26.1 Introduction

It would be nice if we could focus our attention on performing only one action at a time and performing it well, but that’s usually difficult to do. The human body performs a great variety of operations in parallel—or, as we’ll say throughout this chapter, concurrently. Respiration, blood circulation, digestion, thinking and walking, for example, can occur concurrently, as can all the senses—sight, touch, smell, taste and hearing.

Computers, too, can perform operations concurrently. It’s common for personal computers to compile a program, send a file to a printer and receive electronic mail messages over a network concurrently. Only computers that have multiple processors can truly execute multiple instructions concurrently. ...

Get Java How to Program (early objects), 9/e now with O’Reilly online learning.
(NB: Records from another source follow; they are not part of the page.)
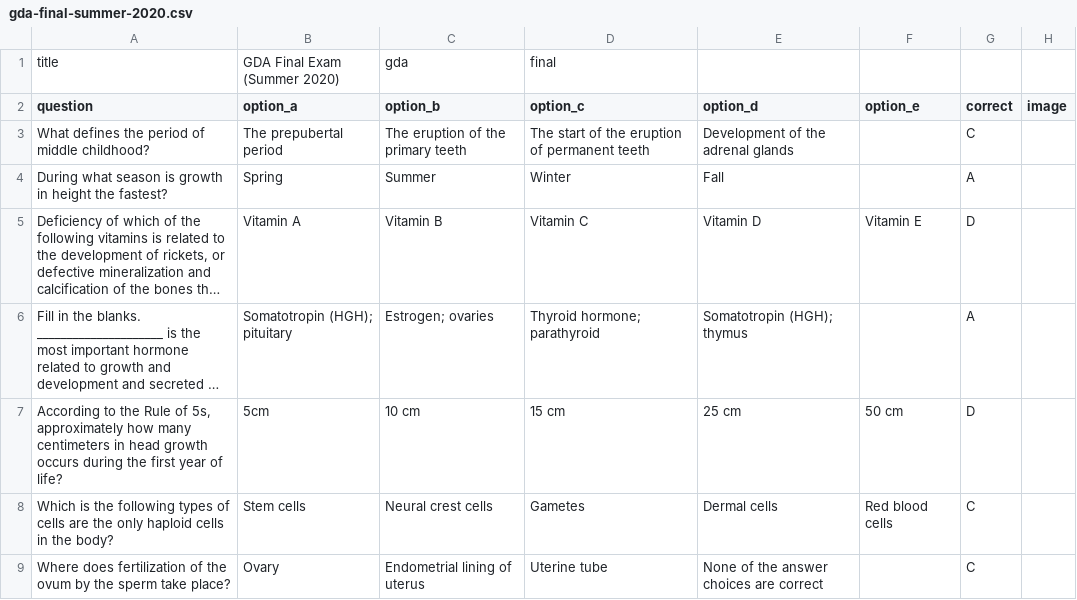
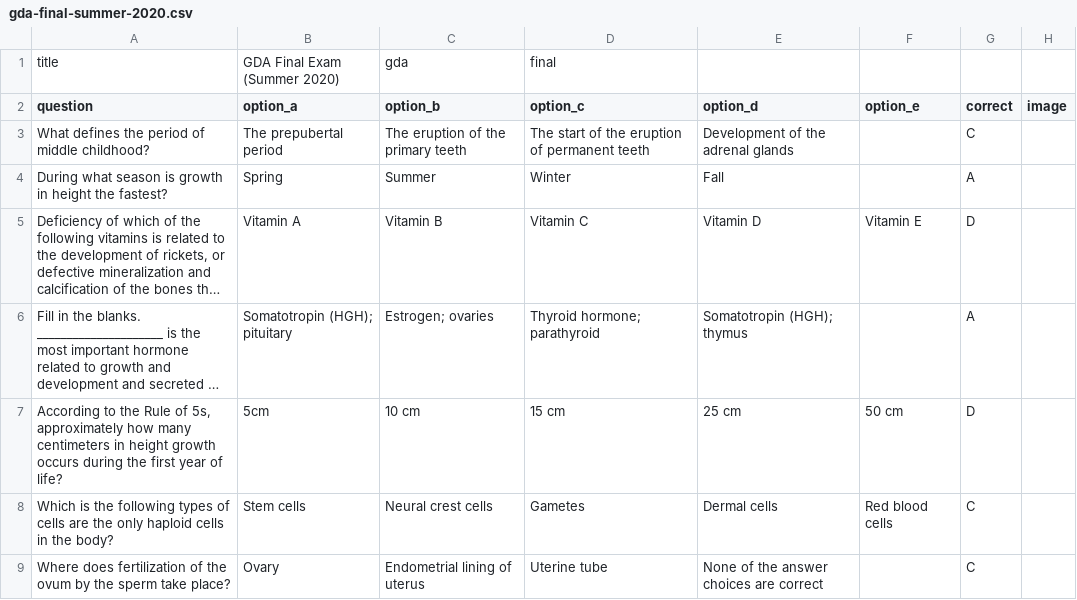
Before and after one commit to jordannneng/practice-exams, a CSV file: exams-csv/gda-final-summer-2020.csv, drawn as a sheet; only a part is shown; long unchanged cells end in …; the diff names each change by its address in the sheet, - before the commit and + after, or states it on an @@ line.

```diff
--- a/exams-csv/gda-final-summer-2020.csv
+++ b/exams-csv/gda-final-summer-2020.csv
-A7 (question): …centimeters in head growth occurs…
+A7 (question): …centimeters in height growth occurs…
```
Also changed, not shown: exams-csv/gda-final-summer-2021.csv, exams-csv/gda-final-summer-2022.csv, 3 other files.
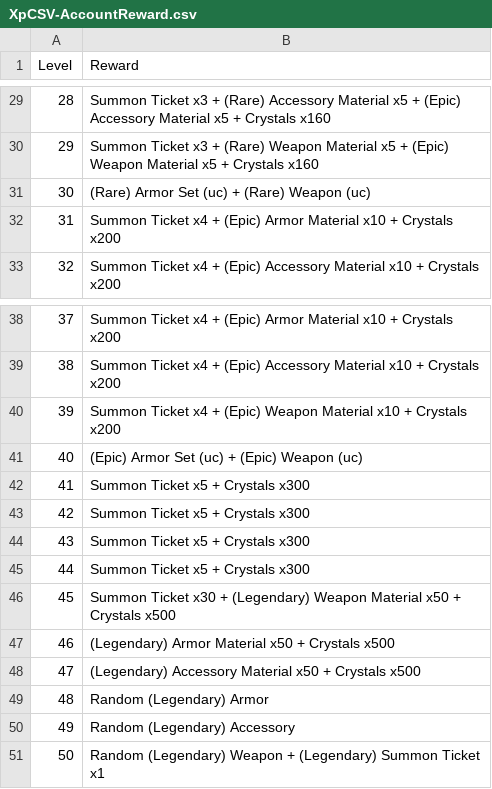
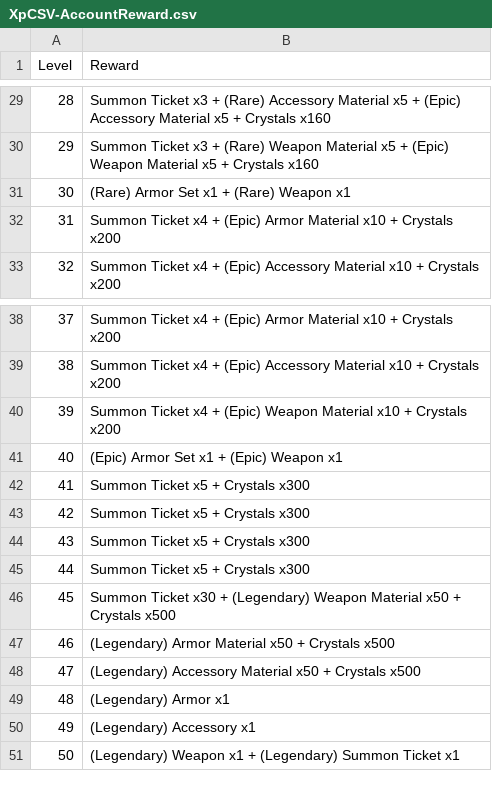
Before and after one commit to FrownGate/Ennisia, a CSV file: Assets/Resources/CSV/XpCSV-AccountReward.csv, drawn as a sheet; only a part is shown, gaps mark what is left out.

Commit message:
:star: Switch to SO
missing Set reward

```diff
--- a/Assets/Resources/CSV/XpCSV-AccountReward.csv
+++ b/Assets/Resources/CSV/XpCSV-AccountReward.csv
@@ -30,3 +30,3 @@ Level,Reward
 29,Summon Ticket x3 + (Rare) Weapon Material x5 + (Epic) Weapon Material x5 + Crystals x160
-30,(Rare) Armor Set (uc) + (Rare) Weapon (uc)
+30,(Rare) Armor Set x1 + (Rare) Weapon x1
 31,Summon Ticket x4 + (Epic) Armor Material x10 + Crystals x200
@@ -40,3 +40,3 @@ Level,Reward
 39,Summon Ticket x4 + (Epic) Weapon Material x10 + Crystals x200
-40,(Epic) Armor Set (uc) + (Epic) Weapon (uc)
+40,(Epic) Armor Set x1 + (Epic) Weapon x1
 41,Summon Ticket x5 + Crystals x300
@@ -48,4 +48,4 @@ Level,Reward
 47,(Legendary) Accessory Material x50 + Crystals x500
-48,Random (Legendary) Armor
-49,Random (Legendary) Accessory
-50,Random (Legendary) Weapon + (Legendary) Summon Ticket x1
+48,(Legendary) Armor x1
+49,(Legendary) Accessory x1
+50,(Legendary) Weapon x1 + (Legendary) Summon Ticket x1
```
Also changed, not shown: 18 other files.
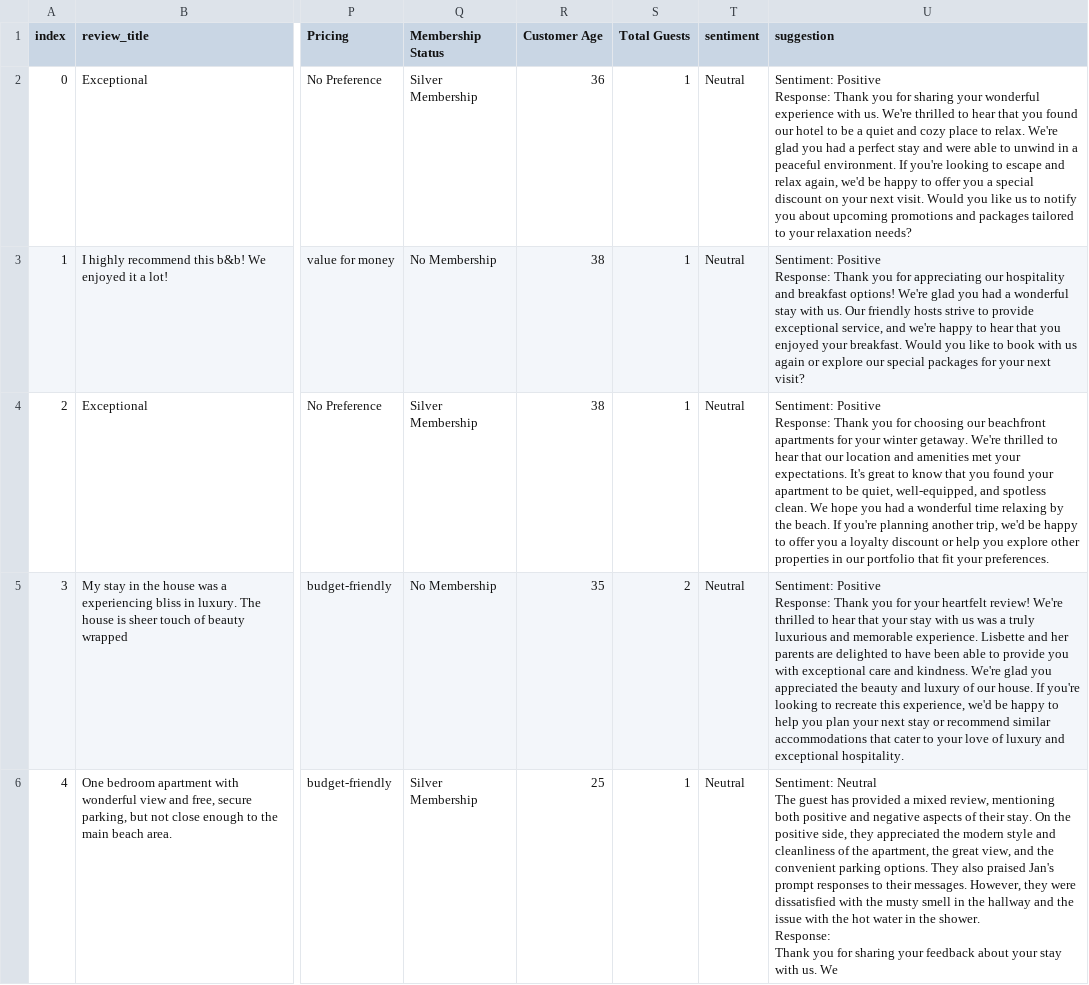
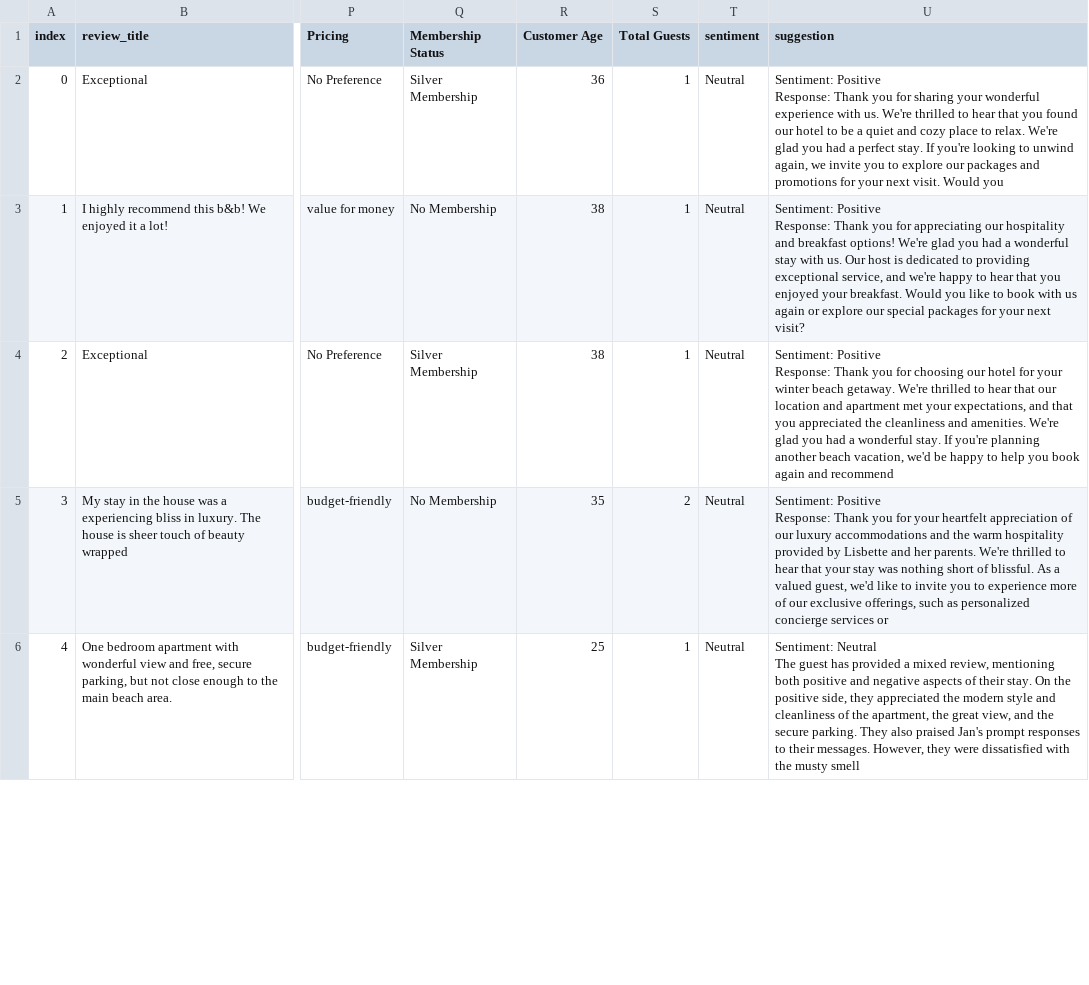
Before and after one commit to AryaDileep94/AI-based-personalized-guest-experience-system-for-hospitality, a CSV file: Sentiment_updated_hotel_reviews.csv, drawn as a sheet; only a part is shown, gaps mark what is left out; ↵ is a line break in a cell; the diff covers the shown part only; the diff names each change by its address in the sheet, - before the commit and + after, or states it on an @@ line.

```diff
--- a/Sentiment_updated_hotel_reviews.csv
+++ b/Sentiment_updated_hotel_reviews.csv
-U2 (suggestion): …a perfect stay and were able to unwind in a peaceful environment. If you're looking to escape and relax again, we'd be happy to offer you a special discount on your next visit. Would you like us to notify you about upcoming promotions and packages tailored to your relaxation needs?
+U2 (suggestion): …a perfect stay. If you're looking to unwind again, we invite you to explore our packages and promotions for your next visit. Would you
-U3 (suggestion): …us. Our friendly hosts strive to provide exceptional service,…
+U3 (suggestion): …us. Our host is dedicated to providing exceptional service,…
-U4 (suggestion): …choosing our beachfront apartments for your winter getaway. We're thrilled to hear that our location and amenities met your expectations. It's great to know that you found your apartment to be quiet, well-equipped, and spotless clean. We hope you had a wonderful time relaxing by the beach. If you're planning another trip, we'd be happy to offer you a loyalty discount or help you explore other properties in our portfolio that fit your preferences.
+U4 (suggestion): …choosing our hotel for your winter beach getaway. We're thrilled to hear that our location and apartment met your expectations, and that you appreciated the cleanliness and amenities. We're glad you had a wonderful stay. If you're planning another beach vacation, we'd be happy to help you book again and recommend
-U5 (suggestion): …your heartfelt review! We're thrilled to hear that your stay with us was a truly luxurious and memorable experience. Lisbette and her parents are delighted to have been able to provide you with exceptional care and kindness. We're glad you appreciated the beauty and luxury of our house. If you're looking to recreate this experience, we'd be happy to help you plan your next stay or recommend similar accommodations that cater to your love of luxury and exceptional hospitality.
+U5 (suggestion): …your heartfelt appreciation of our luxury accommodations and the warm hospitality provided by Lisbette and her parents. We're thrilled to hear that your stay was nothing short of blissful. As a valued guest, we'd like to invite you to experience more of our exclusive offerings, such as personalized concierge services or
-U6 (suggestion): …and the convenient parking options. They also praised Jan's prompt responses to their messages. However, they were dissatisfied with the musty smell in the hallway and the issue with the hot water in the shower. ↵ Response: ↵ Thank you for sharing your feedback about your stay with us. We
+U6 (suggestion): …and the secure parking. They also praised Jan's prompt responses to their messages. However, they were dissatisfied with the musty smell
```
Also changed, not shown: 15 edited cells elsewhere in this file, 1 other file.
O’Reilly members experience live online training, plus books, videos, and digital content from 200+ publishers.